___ TASK INPUTS

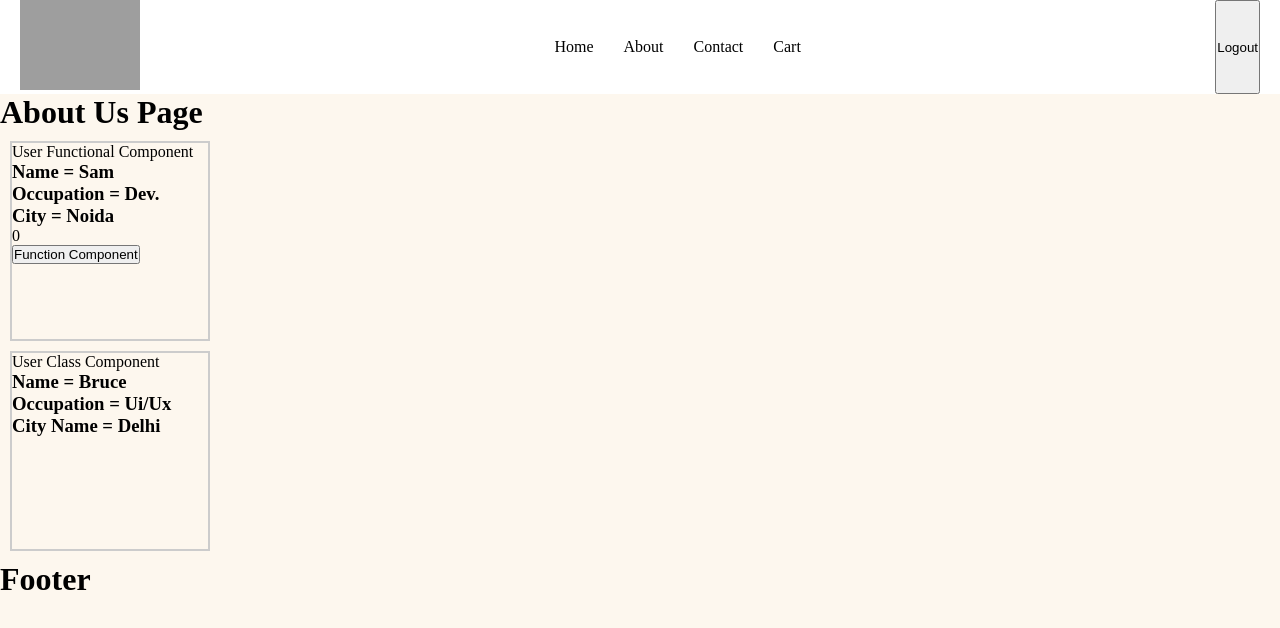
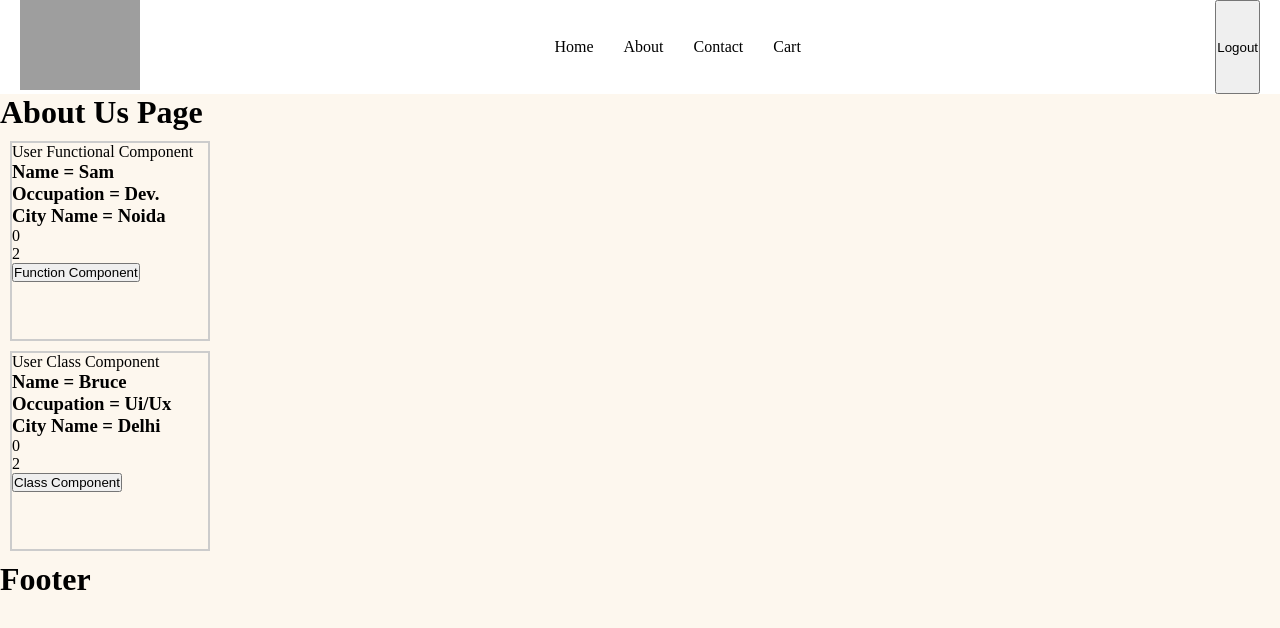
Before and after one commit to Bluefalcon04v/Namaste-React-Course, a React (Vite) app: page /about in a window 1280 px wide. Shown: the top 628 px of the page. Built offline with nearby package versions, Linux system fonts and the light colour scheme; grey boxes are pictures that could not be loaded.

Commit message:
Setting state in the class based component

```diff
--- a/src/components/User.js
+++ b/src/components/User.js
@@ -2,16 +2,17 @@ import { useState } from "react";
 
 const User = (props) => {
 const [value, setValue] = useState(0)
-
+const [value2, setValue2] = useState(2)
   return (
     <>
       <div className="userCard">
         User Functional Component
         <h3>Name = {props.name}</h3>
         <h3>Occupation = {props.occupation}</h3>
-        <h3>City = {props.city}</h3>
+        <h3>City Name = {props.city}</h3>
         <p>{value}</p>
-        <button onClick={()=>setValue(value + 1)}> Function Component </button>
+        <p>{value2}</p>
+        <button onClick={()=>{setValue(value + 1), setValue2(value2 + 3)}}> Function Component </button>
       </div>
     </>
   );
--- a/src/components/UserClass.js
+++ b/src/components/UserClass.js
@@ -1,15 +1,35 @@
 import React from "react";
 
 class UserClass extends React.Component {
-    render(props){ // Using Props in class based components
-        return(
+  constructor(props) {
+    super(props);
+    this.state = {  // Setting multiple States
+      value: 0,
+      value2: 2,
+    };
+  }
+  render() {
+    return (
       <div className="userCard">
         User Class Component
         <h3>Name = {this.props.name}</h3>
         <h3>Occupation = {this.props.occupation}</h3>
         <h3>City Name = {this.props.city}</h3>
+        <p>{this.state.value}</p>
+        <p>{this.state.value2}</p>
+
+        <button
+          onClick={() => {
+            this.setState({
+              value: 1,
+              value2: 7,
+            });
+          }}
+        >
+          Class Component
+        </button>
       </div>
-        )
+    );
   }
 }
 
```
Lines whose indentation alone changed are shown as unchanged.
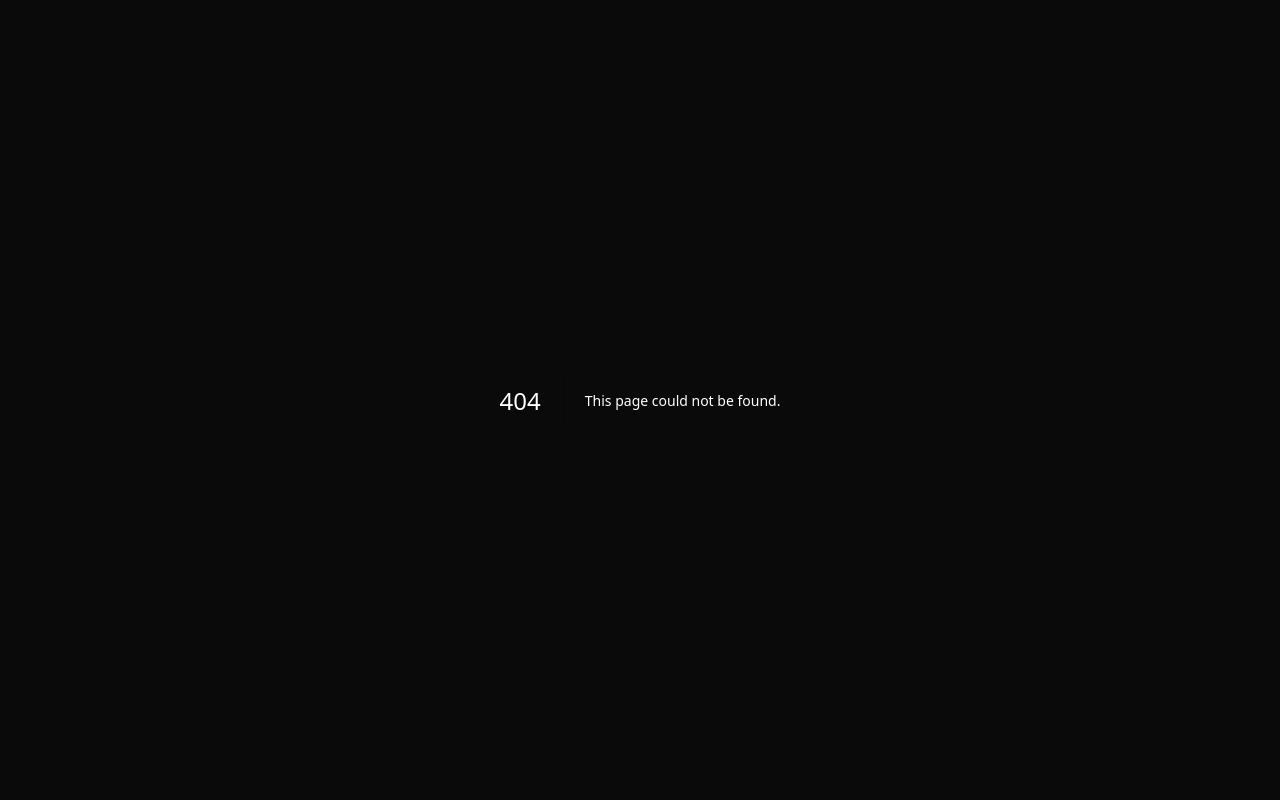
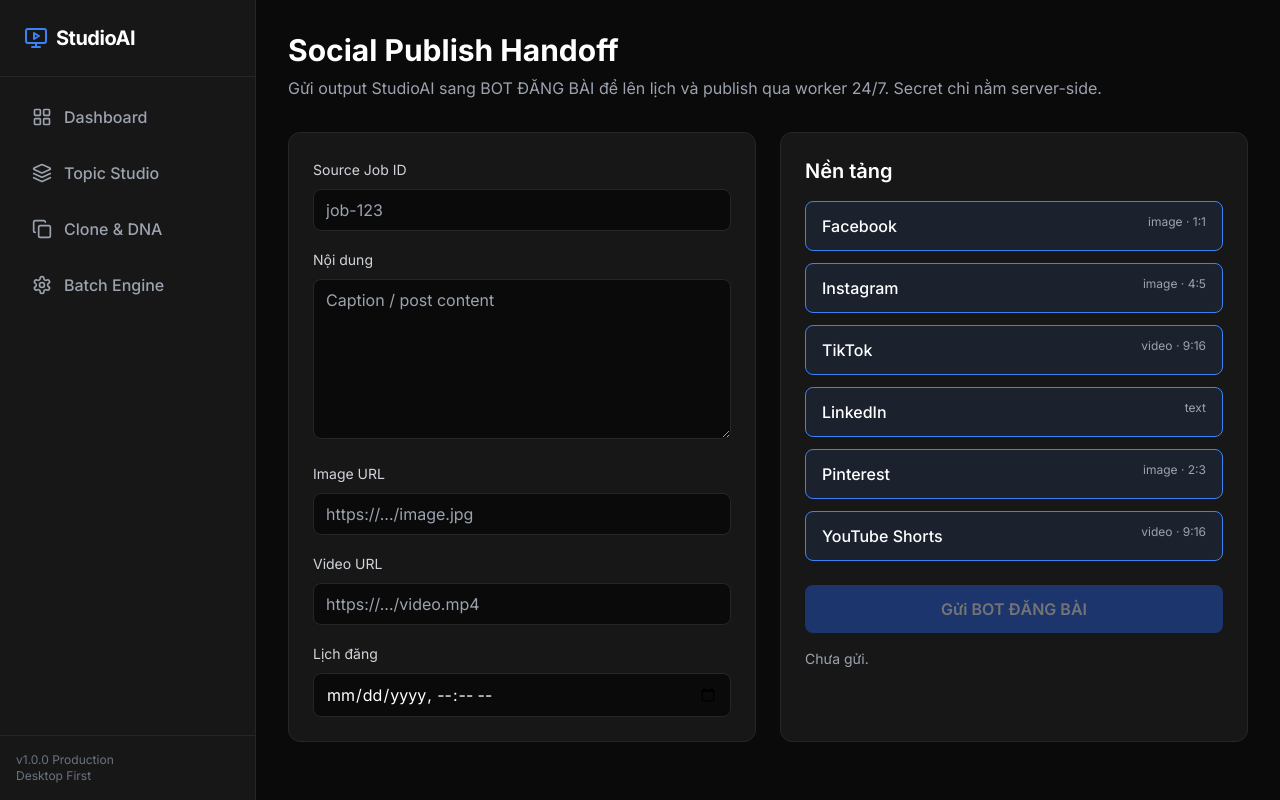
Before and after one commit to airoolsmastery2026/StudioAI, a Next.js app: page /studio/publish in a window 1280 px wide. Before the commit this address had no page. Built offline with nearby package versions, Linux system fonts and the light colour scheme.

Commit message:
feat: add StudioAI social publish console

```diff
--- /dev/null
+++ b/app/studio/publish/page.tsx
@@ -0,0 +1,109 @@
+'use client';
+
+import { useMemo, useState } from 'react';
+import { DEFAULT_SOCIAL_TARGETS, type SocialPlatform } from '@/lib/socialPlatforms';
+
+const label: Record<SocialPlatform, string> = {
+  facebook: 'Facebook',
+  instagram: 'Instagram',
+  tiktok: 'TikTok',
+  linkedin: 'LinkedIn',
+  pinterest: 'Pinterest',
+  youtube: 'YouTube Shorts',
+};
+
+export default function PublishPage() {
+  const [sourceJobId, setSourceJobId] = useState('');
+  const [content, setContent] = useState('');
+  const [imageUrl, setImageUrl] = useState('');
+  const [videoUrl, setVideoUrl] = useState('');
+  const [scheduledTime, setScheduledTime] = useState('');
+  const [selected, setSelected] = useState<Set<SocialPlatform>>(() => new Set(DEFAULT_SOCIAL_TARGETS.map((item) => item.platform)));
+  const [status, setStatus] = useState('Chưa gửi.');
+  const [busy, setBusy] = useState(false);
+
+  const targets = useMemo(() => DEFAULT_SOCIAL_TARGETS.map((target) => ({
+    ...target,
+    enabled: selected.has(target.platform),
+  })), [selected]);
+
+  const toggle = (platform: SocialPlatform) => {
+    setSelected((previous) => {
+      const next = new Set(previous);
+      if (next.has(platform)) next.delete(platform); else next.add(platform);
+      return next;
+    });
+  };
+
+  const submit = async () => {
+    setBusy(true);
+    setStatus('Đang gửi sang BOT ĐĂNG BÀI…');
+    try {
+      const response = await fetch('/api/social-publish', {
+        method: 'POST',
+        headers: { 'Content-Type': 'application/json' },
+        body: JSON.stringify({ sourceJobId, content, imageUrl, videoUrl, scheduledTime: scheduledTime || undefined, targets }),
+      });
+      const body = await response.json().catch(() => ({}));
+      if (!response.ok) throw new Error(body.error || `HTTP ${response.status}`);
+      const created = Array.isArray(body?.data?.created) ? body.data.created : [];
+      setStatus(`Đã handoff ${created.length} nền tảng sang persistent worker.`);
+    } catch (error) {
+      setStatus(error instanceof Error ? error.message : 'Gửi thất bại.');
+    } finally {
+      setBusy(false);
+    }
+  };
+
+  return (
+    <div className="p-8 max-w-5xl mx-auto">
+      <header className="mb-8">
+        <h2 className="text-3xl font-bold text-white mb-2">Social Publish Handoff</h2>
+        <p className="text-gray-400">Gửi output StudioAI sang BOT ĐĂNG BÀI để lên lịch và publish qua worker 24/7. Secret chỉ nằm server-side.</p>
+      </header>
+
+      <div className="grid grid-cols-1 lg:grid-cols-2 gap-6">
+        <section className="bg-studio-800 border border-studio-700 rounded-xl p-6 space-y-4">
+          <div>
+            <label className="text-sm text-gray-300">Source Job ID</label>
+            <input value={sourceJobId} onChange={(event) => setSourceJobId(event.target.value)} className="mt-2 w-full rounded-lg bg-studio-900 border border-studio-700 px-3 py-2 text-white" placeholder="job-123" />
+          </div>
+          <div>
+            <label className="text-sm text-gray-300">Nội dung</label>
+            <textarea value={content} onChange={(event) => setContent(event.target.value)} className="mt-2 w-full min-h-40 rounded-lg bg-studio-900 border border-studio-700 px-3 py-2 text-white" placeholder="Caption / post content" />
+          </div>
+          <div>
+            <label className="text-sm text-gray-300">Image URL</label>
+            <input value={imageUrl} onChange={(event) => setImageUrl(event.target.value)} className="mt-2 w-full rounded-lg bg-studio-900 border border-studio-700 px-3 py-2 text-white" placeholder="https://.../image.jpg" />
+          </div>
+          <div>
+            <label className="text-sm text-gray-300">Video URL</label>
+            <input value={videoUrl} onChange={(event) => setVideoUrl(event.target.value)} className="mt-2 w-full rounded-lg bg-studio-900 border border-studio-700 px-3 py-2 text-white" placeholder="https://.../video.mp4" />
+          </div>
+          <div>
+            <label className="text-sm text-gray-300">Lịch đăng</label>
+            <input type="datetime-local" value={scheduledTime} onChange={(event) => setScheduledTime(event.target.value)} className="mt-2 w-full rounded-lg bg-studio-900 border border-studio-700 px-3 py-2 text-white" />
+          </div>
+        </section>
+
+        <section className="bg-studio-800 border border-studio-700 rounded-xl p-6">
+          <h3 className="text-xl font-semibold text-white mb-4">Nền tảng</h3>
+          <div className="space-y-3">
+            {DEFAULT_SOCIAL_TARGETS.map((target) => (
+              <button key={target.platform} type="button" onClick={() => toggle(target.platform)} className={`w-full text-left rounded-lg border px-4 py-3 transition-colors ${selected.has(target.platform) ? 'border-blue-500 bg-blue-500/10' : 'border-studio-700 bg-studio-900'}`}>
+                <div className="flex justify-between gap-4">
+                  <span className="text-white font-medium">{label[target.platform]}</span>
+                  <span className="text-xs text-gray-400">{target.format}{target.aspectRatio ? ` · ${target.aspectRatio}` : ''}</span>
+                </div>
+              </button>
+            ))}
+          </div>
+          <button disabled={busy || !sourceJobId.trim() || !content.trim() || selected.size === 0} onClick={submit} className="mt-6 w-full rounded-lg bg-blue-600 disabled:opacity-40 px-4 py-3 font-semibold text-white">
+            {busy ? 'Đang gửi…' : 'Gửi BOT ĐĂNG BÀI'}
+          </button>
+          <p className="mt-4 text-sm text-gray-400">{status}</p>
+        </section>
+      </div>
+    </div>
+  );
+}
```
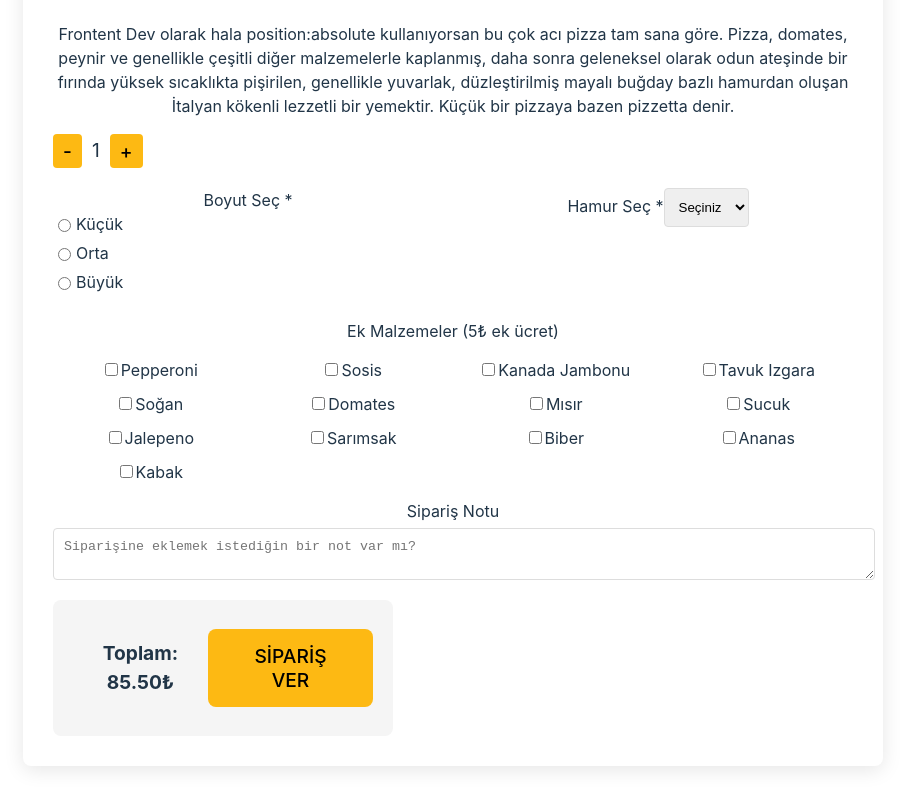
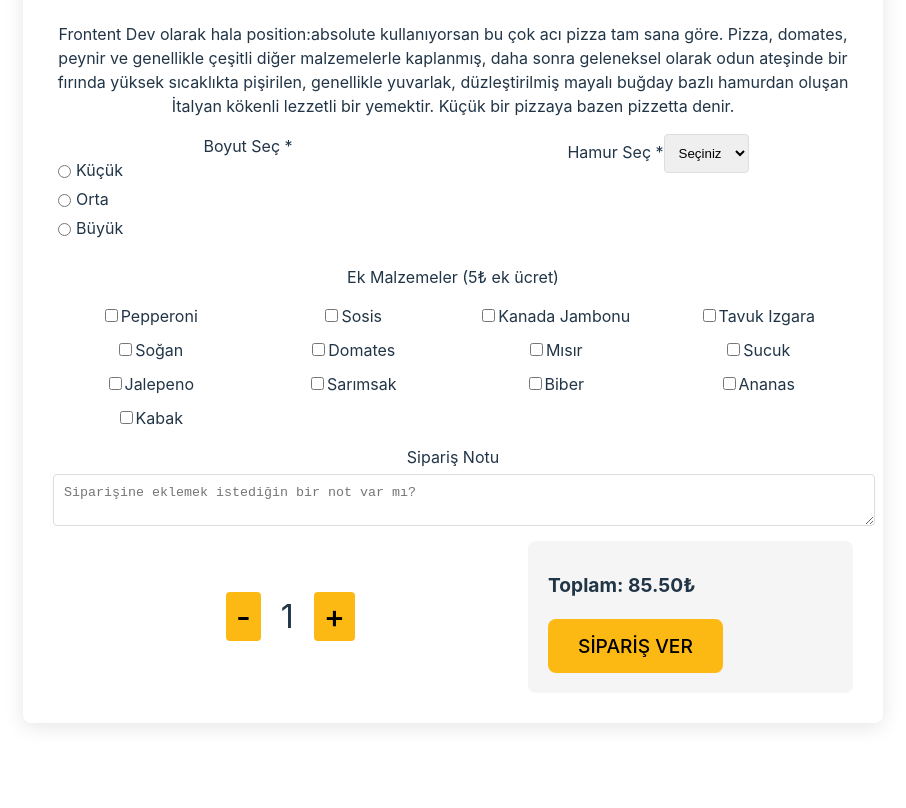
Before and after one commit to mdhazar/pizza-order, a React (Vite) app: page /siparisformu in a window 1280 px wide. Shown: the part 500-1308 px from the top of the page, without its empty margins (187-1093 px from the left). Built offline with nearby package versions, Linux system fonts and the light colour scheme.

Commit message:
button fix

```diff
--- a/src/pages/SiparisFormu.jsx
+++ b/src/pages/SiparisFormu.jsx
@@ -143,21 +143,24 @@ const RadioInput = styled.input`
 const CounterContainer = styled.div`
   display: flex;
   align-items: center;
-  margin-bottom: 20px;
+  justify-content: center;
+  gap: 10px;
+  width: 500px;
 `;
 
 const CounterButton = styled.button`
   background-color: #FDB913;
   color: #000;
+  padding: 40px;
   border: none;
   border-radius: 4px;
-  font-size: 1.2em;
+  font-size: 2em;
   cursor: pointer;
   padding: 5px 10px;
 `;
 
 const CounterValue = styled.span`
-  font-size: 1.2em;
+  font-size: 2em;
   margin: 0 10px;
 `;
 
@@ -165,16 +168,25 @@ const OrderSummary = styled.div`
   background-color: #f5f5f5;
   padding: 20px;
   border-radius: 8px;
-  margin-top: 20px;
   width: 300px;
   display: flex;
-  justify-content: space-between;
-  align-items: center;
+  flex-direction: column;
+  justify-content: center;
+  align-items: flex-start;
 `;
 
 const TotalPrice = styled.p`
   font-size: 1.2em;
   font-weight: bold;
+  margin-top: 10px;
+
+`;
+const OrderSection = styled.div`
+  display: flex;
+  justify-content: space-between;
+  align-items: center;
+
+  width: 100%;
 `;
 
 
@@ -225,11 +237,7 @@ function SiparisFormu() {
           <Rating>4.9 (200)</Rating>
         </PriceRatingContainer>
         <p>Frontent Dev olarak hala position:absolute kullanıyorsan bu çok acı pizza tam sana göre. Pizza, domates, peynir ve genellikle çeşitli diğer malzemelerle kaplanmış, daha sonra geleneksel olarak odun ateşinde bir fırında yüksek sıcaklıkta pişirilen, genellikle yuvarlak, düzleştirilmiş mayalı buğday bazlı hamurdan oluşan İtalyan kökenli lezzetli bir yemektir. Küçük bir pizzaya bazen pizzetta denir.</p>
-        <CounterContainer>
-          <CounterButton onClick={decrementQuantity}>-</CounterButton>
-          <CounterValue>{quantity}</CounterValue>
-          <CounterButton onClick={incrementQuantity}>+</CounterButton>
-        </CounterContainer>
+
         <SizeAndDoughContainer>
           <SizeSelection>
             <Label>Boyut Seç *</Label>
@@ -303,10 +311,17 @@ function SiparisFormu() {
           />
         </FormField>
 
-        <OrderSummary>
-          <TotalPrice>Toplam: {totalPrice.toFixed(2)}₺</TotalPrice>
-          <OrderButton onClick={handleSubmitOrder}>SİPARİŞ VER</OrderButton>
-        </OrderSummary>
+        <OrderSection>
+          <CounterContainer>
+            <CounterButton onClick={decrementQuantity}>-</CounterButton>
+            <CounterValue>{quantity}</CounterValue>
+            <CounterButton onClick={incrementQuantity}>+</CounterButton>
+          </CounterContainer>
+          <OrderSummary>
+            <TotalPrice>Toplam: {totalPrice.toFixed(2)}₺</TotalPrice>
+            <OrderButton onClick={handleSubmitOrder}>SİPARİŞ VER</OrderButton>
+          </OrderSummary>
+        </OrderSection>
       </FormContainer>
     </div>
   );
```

______

▶ **TASK INSTRUCTIONS**
In the listing, return each line containing the string "CounterButton".

▶ **ANSWER TO THE PROBLEM**
 const CounterButton = styled.button`
-          <CounterButton onClick={decrementQuantity}>-</CounterButton>
-          <CounterButton onClick={incrementQuantity}>+</CounterButton>
+            <CounterButton onClick={decrementQuantity}>-</CounterButton>
+            <CounterButton onClick={incrementQuantity}>+</CounterButton>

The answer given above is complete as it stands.